### THE TASK
Wherever the word "botão" turns up in a line of the entries, copy that line.

### RECORDS SUPPLIED
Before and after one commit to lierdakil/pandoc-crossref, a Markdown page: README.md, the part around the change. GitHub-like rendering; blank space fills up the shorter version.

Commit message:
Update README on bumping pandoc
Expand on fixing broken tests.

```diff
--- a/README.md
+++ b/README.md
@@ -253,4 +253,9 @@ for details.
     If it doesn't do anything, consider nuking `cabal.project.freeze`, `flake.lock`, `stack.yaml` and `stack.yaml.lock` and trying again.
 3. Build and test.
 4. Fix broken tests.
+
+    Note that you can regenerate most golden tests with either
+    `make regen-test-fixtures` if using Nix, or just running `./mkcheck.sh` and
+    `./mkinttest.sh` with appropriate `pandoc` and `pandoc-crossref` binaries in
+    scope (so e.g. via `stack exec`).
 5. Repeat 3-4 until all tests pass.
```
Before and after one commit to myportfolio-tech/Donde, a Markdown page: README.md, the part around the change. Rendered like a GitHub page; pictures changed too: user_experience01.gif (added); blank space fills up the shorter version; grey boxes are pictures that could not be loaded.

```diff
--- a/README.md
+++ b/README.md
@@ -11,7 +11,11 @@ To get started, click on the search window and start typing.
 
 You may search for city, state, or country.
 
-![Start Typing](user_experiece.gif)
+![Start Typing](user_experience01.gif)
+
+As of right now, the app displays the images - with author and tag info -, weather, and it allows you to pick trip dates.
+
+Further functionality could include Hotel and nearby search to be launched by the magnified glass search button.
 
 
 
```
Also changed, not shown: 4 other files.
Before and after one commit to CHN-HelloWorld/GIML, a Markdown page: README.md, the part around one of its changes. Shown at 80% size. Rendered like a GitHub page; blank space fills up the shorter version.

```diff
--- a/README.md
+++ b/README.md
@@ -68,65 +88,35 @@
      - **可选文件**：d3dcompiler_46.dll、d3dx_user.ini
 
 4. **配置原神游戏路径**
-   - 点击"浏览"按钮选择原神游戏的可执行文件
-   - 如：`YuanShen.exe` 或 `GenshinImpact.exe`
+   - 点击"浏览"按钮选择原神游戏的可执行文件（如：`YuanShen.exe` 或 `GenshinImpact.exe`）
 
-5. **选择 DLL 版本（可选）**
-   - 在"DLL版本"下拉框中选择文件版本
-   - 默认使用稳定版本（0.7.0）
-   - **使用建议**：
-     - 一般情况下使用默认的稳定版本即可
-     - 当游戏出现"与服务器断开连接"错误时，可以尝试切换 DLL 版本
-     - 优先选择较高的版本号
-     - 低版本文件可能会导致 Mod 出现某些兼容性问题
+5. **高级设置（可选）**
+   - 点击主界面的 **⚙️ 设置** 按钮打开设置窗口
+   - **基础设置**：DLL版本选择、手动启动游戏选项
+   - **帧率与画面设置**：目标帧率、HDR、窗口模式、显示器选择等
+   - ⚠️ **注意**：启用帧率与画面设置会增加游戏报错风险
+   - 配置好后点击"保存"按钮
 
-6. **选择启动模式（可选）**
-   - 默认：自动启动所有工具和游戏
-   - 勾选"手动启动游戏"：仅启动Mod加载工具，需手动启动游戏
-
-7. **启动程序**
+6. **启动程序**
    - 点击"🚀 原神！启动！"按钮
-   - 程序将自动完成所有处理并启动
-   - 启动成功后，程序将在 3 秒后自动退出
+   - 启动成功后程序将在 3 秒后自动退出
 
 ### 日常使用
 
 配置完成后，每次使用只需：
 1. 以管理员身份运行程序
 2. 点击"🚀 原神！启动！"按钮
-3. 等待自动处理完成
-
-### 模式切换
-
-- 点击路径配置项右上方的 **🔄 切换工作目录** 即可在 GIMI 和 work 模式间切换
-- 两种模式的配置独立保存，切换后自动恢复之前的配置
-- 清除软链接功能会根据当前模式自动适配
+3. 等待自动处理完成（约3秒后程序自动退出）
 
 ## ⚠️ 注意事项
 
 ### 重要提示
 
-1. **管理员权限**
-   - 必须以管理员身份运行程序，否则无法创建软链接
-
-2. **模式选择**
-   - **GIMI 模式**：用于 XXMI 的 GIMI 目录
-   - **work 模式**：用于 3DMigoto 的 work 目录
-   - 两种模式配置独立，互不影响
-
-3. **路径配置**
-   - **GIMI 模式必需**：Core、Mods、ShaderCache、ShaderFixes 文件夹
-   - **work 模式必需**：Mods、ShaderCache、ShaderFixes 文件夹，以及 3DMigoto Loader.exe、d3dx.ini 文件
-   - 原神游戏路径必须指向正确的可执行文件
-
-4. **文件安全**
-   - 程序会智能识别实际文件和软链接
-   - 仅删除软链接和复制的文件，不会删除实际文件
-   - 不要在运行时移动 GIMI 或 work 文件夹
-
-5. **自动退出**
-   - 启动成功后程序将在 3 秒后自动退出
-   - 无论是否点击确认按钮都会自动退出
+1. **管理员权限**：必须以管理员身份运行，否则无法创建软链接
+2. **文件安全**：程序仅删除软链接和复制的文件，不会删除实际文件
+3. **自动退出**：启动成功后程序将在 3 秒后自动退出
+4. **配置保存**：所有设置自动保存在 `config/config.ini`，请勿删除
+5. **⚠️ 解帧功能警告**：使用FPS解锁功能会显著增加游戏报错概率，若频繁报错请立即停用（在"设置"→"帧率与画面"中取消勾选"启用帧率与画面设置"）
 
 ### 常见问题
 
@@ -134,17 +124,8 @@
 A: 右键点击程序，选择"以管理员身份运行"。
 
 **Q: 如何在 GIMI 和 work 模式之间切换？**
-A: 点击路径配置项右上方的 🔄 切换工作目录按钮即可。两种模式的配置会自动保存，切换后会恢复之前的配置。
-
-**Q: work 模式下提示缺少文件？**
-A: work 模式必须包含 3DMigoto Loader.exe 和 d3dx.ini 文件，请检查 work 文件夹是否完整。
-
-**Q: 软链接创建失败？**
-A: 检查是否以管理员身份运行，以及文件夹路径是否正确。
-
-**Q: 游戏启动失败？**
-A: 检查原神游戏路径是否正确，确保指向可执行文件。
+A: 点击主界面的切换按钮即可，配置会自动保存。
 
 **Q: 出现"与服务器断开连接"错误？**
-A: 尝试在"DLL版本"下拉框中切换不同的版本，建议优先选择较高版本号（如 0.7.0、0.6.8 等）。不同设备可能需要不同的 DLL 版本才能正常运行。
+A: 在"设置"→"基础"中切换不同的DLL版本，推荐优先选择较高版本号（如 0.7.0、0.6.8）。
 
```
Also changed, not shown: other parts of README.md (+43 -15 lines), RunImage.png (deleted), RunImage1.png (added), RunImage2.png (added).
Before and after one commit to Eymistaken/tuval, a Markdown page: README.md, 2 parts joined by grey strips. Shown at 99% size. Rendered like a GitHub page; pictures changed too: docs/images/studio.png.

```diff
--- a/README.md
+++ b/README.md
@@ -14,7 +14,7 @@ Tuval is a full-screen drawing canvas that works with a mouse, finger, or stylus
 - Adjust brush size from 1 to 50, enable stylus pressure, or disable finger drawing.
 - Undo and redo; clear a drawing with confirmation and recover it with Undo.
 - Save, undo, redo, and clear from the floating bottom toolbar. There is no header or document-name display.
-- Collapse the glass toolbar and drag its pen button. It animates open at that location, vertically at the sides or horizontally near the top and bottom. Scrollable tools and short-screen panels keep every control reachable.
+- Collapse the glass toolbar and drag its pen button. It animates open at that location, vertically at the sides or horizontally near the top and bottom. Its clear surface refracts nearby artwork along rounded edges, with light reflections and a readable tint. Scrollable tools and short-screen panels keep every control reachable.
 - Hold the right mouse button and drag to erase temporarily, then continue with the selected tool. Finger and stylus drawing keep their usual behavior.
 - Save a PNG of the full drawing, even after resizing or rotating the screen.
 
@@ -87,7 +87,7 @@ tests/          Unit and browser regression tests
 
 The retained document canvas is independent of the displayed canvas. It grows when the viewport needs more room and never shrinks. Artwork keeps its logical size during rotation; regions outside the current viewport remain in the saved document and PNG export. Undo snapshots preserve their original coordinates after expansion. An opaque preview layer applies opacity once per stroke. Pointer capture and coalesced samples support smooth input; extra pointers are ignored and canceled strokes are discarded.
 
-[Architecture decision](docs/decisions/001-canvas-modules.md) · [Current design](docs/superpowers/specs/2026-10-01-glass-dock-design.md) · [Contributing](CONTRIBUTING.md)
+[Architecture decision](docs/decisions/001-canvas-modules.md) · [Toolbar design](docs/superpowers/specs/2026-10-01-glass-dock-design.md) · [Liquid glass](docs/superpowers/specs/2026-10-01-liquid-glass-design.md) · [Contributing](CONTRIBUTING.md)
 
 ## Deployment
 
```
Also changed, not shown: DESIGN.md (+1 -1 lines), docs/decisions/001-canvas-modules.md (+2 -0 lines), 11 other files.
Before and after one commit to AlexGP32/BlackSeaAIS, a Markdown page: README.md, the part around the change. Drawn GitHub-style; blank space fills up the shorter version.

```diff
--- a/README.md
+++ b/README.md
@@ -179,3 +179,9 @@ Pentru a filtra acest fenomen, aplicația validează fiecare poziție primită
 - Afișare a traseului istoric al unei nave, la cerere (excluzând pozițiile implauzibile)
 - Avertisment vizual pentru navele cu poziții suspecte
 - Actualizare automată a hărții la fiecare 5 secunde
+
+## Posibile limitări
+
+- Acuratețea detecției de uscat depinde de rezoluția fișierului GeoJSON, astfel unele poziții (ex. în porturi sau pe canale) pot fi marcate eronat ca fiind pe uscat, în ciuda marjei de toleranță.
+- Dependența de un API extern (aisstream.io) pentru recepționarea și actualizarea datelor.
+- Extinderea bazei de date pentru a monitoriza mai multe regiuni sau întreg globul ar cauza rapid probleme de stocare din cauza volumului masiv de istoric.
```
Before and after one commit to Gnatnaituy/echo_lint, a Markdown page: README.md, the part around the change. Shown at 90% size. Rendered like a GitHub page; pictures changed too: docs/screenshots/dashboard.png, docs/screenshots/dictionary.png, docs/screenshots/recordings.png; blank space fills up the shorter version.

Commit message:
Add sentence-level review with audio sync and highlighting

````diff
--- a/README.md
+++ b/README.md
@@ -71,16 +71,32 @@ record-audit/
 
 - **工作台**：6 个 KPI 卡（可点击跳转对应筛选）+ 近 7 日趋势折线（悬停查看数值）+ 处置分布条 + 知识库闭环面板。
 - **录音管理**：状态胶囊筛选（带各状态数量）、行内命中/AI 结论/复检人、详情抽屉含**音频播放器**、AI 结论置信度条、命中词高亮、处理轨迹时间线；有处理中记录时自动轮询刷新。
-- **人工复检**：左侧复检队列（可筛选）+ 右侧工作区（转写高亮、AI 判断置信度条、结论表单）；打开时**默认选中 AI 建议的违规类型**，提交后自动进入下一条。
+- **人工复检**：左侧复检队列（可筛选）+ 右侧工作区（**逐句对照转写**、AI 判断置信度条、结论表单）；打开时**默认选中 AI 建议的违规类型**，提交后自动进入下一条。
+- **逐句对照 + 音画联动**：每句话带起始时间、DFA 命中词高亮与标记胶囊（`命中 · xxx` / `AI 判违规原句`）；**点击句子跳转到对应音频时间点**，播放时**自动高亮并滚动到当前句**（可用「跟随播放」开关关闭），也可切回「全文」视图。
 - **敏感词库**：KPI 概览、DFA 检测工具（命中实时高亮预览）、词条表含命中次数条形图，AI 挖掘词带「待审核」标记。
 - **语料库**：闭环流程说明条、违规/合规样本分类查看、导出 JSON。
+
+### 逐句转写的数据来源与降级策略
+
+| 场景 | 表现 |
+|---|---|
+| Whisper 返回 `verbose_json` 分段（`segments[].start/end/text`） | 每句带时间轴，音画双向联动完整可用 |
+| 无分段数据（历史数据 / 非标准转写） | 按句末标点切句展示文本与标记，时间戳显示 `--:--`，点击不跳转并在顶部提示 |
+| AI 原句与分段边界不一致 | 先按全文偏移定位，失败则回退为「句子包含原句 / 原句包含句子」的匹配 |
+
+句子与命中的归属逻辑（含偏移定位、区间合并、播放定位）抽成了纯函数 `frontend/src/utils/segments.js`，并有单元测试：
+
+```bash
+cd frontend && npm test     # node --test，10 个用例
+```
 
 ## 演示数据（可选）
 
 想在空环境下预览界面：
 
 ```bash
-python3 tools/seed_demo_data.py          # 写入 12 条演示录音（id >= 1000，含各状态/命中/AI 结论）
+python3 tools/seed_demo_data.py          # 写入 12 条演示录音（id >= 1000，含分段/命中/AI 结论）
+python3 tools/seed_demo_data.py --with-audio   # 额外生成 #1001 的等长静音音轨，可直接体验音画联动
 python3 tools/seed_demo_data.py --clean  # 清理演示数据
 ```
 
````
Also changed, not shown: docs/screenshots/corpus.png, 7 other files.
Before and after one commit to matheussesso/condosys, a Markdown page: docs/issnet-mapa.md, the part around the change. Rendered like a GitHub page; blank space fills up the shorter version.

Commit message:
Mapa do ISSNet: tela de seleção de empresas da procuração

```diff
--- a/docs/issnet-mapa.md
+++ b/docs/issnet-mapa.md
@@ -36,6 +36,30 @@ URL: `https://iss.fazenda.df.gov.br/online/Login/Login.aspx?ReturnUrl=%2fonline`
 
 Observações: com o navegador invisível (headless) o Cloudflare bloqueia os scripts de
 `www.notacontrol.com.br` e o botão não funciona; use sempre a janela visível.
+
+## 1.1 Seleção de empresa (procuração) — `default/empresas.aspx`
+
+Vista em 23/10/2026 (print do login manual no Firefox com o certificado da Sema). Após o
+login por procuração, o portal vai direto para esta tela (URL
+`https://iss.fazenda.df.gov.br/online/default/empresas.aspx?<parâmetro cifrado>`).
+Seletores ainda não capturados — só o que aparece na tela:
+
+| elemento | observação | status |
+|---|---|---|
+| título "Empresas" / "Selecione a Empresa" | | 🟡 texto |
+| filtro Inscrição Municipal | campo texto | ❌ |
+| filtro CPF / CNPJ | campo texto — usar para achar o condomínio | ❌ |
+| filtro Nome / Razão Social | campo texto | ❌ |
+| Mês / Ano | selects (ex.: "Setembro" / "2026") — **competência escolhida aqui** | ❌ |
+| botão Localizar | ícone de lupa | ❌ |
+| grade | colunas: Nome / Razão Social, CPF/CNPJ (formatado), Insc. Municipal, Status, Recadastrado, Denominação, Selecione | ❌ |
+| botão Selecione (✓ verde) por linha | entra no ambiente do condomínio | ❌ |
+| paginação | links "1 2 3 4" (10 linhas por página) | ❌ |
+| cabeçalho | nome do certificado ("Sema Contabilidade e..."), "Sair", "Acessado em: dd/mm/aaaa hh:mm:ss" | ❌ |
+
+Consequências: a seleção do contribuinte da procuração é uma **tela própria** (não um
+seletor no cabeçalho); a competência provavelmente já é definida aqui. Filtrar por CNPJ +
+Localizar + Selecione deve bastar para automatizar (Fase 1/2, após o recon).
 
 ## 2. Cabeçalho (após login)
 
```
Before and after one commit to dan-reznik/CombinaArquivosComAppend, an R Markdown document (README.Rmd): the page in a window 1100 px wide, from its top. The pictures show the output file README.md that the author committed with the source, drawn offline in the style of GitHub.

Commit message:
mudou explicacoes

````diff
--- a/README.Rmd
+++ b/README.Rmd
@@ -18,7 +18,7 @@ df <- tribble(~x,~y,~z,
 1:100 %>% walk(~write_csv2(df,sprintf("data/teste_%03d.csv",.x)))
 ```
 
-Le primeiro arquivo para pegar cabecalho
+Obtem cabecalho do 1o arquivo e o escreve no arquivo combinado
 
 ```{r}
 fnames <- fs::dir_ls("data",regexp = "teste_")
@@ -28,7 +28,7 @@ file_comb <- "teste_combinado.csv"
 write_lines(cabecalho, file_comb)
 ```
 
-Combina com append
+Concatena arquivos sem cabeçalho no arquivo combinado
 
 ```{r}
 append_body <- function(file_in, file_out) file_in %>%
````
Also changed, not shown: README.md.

### ANSWER TO THIS PROBLEM
 `www.notacontrol.com.br` e o botão não funciona; use sempre a janela visível.
+| botão Localizar | ícone de lupa | ❌ |
+| botão Selecione (✓ verde) por linha | entra no ambiente do condomínio | ❌ |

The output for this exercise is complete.